ST. CHARLES TOWNSHIP – Two years after it fell to the budget axe, GPS electronic home monitoring for jail detainees will make a comeback, possibly as soon as Oct. 1, Kane County Sheriff Ron Hain said.
“We have a group trained and equipment,” Hain said. “And I’m meeting with the Kane County State’s Attorney's Office Monday morning about how we can get our sentenced population on electronic home monitoring. That is the last step. We hope to be active by Oct. 1. That is our target date.”
When the Kane County Board cut the funding for home monitoring in a move to balance the budget, the program’s eight employees and one supervisor cost $720,000 in 2016.
Still, the program had saved the county nearly $3 million that same year, officials said, because it is cheaper to monitor those charged with crime electronically at their homes than in jail.
But even an impassioned letter from Chief Judge Susan Clancy Boles at the time did not sway the board majority, as it was among other budget cuts to plug a $3.3 million deficit, officials said.
Though the program was previously handled through Court Services, Hain said it will now be handled by his office.

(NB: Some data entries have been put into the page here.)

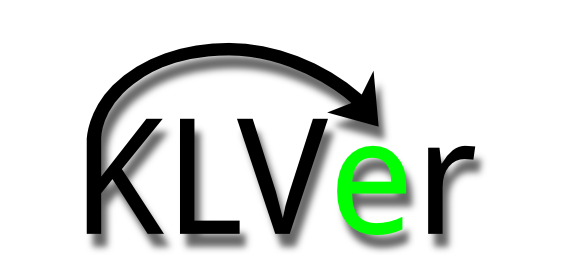
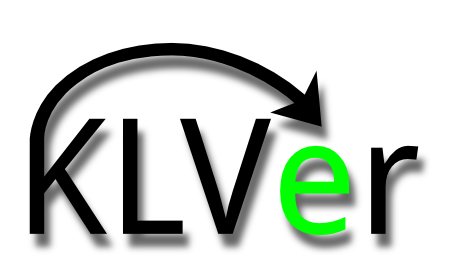
UI change

Changed region(s): [[0.4044, 0.2014, 0.9644, 0.9209], [0.0622, 0.1439, 0.4667, 0.9209], [0.4356, 0.1727, 0.5289, 0.2302]]

diff --git a/share/css/main.css b/share/css/main.css
@@ -1,3 +1,9 @@
+@font-face {
+    font-family : "Arial Wide";
+    font-stretch : ultra-expanded;
+
+}
+
 html, body {
     margin: 0 0;
     background-color: #eee;
@@ -35,40 +41,61 @@ button:active {
 }
 
 .header {
-    height: 96px;
-    padding: 5px 5px;
-    background: -webkit-linear-gradient(white, lightgray, #DDD);
-    background: -moz-linear-gradient(white, lightgray, #DDD);
-    background: -ms-linear-gradient(white, lightgray, #DDD);
-    background: linear-gradient(white, lightgray, #DDD);
+    height: 72px;
+    padding: 5px 15px;
+    background: -webkit-linear-gradient(lightgray, #DDD);
+    background: -moz-linear-gradient(lightgray, #DDD);
+    background: -ms-linear-gradient(lightgray, #DDD);
+    background: linear-gradient(lightgray, #DDD);
     border-bottom: 2px solid lightgray;
+    box-shadow: 0 0 3px;
 }
 .header .banner {
     float: left;
 }
 
+.header .banner * {
+    vertical-align: middle;
+}
+
 .header .info {
     float: right;
     font-size: 14px;
+    margin-top: 42px;
 }
 
-.sidebar_l {
-    border-right: 2px solid lightgray;
-    width: 256px;
+
+.header .banner span.title{
+    font-family: "Arial Wide";
+    font-size:36px;
+}
+
+.main {
     height: 100%;
 }
 
 .footer {
-    height: 96px;
+    height: 64px;
     padding: 5px 5px;
     text-align: center;
     border-top: 2px solid lightgray;
     font-size: 12px;
 
-    background: -webkit-linear-gradient(#DDD, lightgray, white);
-    background: -moz-linear-gradient(#DDD, lightgray, white);
-    background: -ms-linear-gradient(#DDD, lightgray, white);
-    background: linear-gradient(#DDD, lightgray, white);
+    background: -webkit-linear-gradient(#DDD, lightgray);
+    background: -moz-linear-gradient(#DDD, lightgray);
+    background: -ms-linear-gradient(#DDD, lightgray);
+    background: linear-gradient(#DDD, lightgray);
+}
+.content {
+    float: left;
+    height: 100%;
+}
+
+.sidebar_l {
+    float: left;
+    width: 256px;
+    border-right: 2px solid #888;
+    height: 100%;
 }
 
 .footer p {

diff --git a/share/html/normal/main.html b/share/html/normal/main.html
@@ -9,7 +9,8 @@
         <body>
                 <div class="header">
                     <div class="banner">
-                        <img src="images/KLVer.png" height="96">
+                        <img src="images/Logo.png" height="72">
+                        <span class="title">KLVer</span>
                     </div>
                     <div class="info">
                         <span>{{.HTML_LOGIN_AS}}</span>
@@ -17,9 +18,11 @@
                         <button id="btn_logout">{{.HTML_BTN_LOGOUT}}</button>
                     </div>
                 </div>
-                <div class="sidebar_l">
-                </div>
-                <div class="content">
+                <div class="main">
+                    <div class="sidebar_l">
+                    </div>
+                    <div class="content">
+                    </div>
                 </div>
                 <div class="footer">
                     <p>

“The majority of the funding – 80 percent – Court Services used to require was to hire and maintain a 24-hour staff,” Hain said. “The only entity now with a 24-hour staff is us. It was an easy decision for us. Existing staff can operate this program. We start a pilot and determine the amount of work.”
Hain said it costs $62 a day to house, feed, provide medical service and manpower per inmate at the county jail.
It would cost $3.75 per day for GPS electronic monitoring, Hain said.
“And we just passed a county board resolution to charge $10 a day for anyone on home monitoring,” Hain said.
Reinstating the program would more than pay for itself, he said.